"This is not just football and a job, it’s fun also," Reed said. "We have a lot of fun outside of this. That’s what keeps us going. That’s what’s going to keep you going at the end of the day, even as a little kid. When you were a kid, and kids today, they enjoyed this. That’s the pure times of their life, to enjoy football, and a lot of us still have that little kid inside."
Reed has said that, when he football career is over, he wants to work with kids in inner city neighborhoods and make a difference in their lives the way teachers and coaches made a difference in his. Another Raven told me recently Reed is looking into possibly going to graduate school for business this spring. Thinking about his son, and the longevity of life, has forced him to play differently the past couple seasons.
When he was done taking questions, Reed took an empty plastic Gatorade bottle he'd been fiddling with and launched it in the direction of a garbage can like he was shooting a basketball. The garbage can must have been 20 yards away, minimum, but Reed's bottle had the perfect amount of arch and touch. He buried the shot, to the astonishment of everyone watching.
Most NFL players would have roared in celebration or pounded their chest.
Reed chuckled like it was nothing, and kept on going.
Silly moments like that, almost more so than 104-yard interception returns, remind me that as we enter the ninth season of his career in a Ravens uniform -- a career that will certainly end one day in Canton, even if it ended today -- it doesn't matter if I don't really know what's going on inside his head.

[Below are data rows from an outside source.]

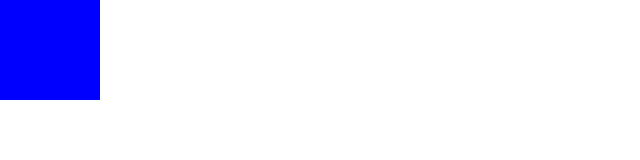
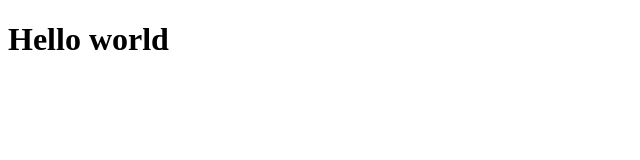
Before and after one commit to maybass/eventos, a plain HTML site: page index.html in a window 1280 px wide. Shown: the whole page, without its empty margins (0-640 px from the left). Drawn offline with Linux system fonts and the light colour scheme.

Commit message:
Update index.html

```diff
--- a/index.html
+++ b/index.html
@@ -3,13 +3,9 @@
   <head>
     <meta charset="UTF-8">
     <meta name="viewport" content="width=device-width, initial-scale=1">
-    <link rel="stylesheet" href="style.css">
-    <!-- iria bootstrap if needed -->
     <title>Probando Eventos con JS</title>
   </head>
   <body>
-    <div id="box" class="box">
-    </div>
-    <script src="script.js" type="text/javascript"></script>
+    <h1>Hello world</h1>
   </body>
 </html>
```
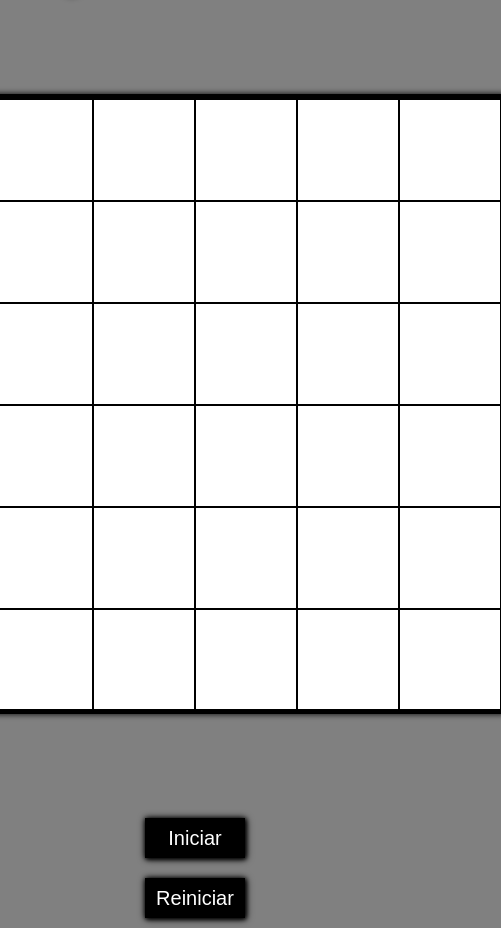
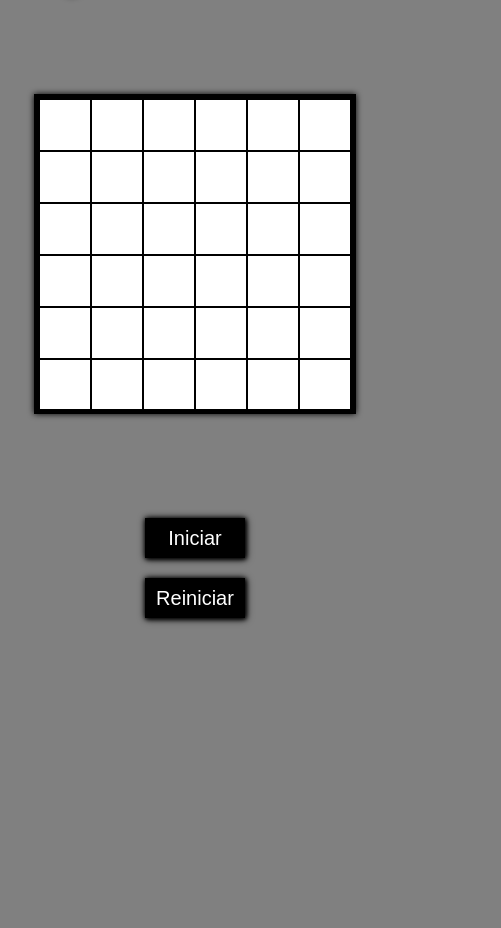
Before and after one commit to alego125/Adivinador, a plain HTML site: page index.html in a window 390 px wide. Shown: the part 61-989 px from the top of the page, 501 px wide, since content can reach past the window. After the commit the page ends 844 px from the top, so only its background shows below. Drawn offline with Linux system fonts and the light colour scheme.

Commit message:
Nueva version gh-pages

```diff
--- a/css/style.css
+++ b/css/style.css
@@ -53,3 +53,21 @@ body{
 .btn:hover{
     filter: drop-shadow(0px 0px 0px #000);
 }
+
+@media(max-width:700px){
+    .caja{
+        display: flex;
+        width: 312px;
+        height: 310px;
+        background-color: black;
+        flex-wrap: wrap;
+        margin: 0px;
+        outline: solid 5px black;
+    }
+    .porcion{
+        border: 1px solid black;
+        width: 50px;
+        height: 50px;
+        background-color: white;
+    }
+}
```
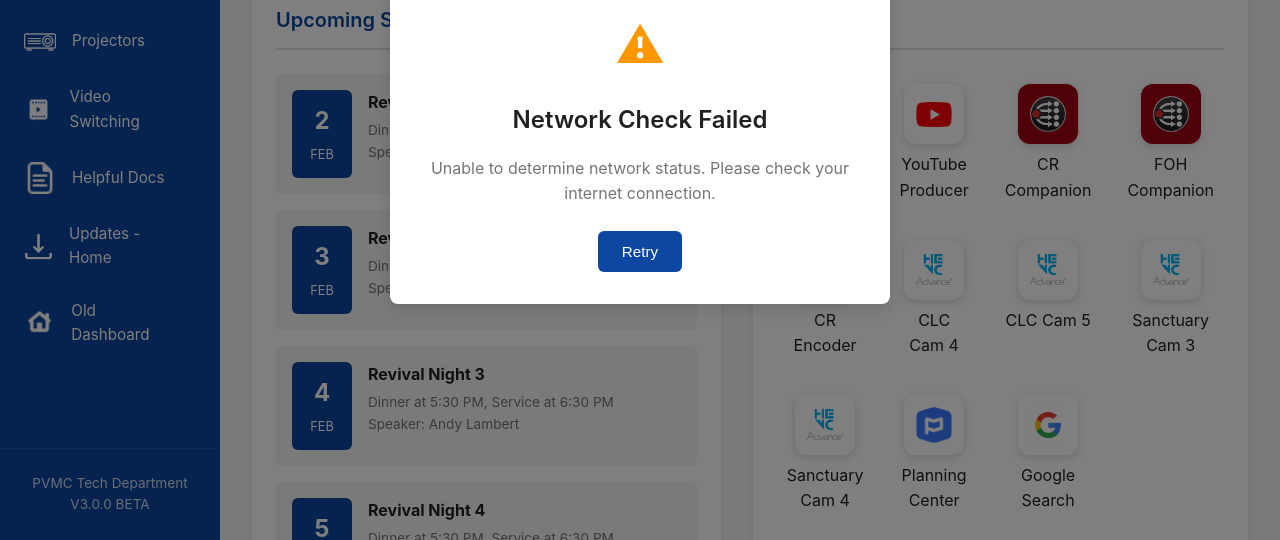
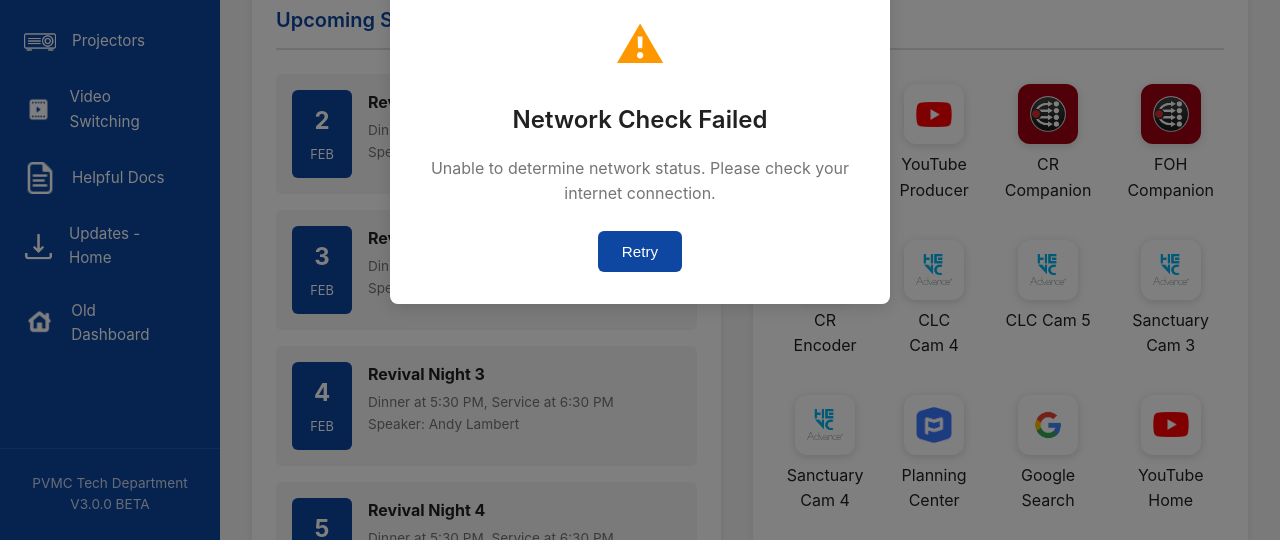
Before and after one commit to coleby41/PVMC-Video-Dashboard, a plain HTML site: page NEW VERSION/index.html in a window 1280 px wide. Shown: the part 260-800 px from the top of the page. Drawn offline with Linux system fonts and the light colour scheme; no server answers.

Commit message:
Added YT Home to the apps!

```diff
--- a/NEW VERSION/index.html
+++ b/NEW VERSION/index.html
@@ -185,6 +185,12 @@
                             <div class="quick-link-text">Google Search</div>
                         </a>
 
+                        <a class="quick-link-item"
+                            onclick="window.open('https://www.youtube.com/', '_blank')">
+                            <div class="quick-link-icon YT-icon"></div>
+                            <div class="quick-link-text">YouTube Home</div>
+                        </a>
+
                     </div>
                 </div>
 
```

It doesn't matter because I still get to sit back and watch, and appreciate, a man with remarkable gifts as he goes about his business, unburdened by drama or ego, yet driven to be the best for however long it lasts.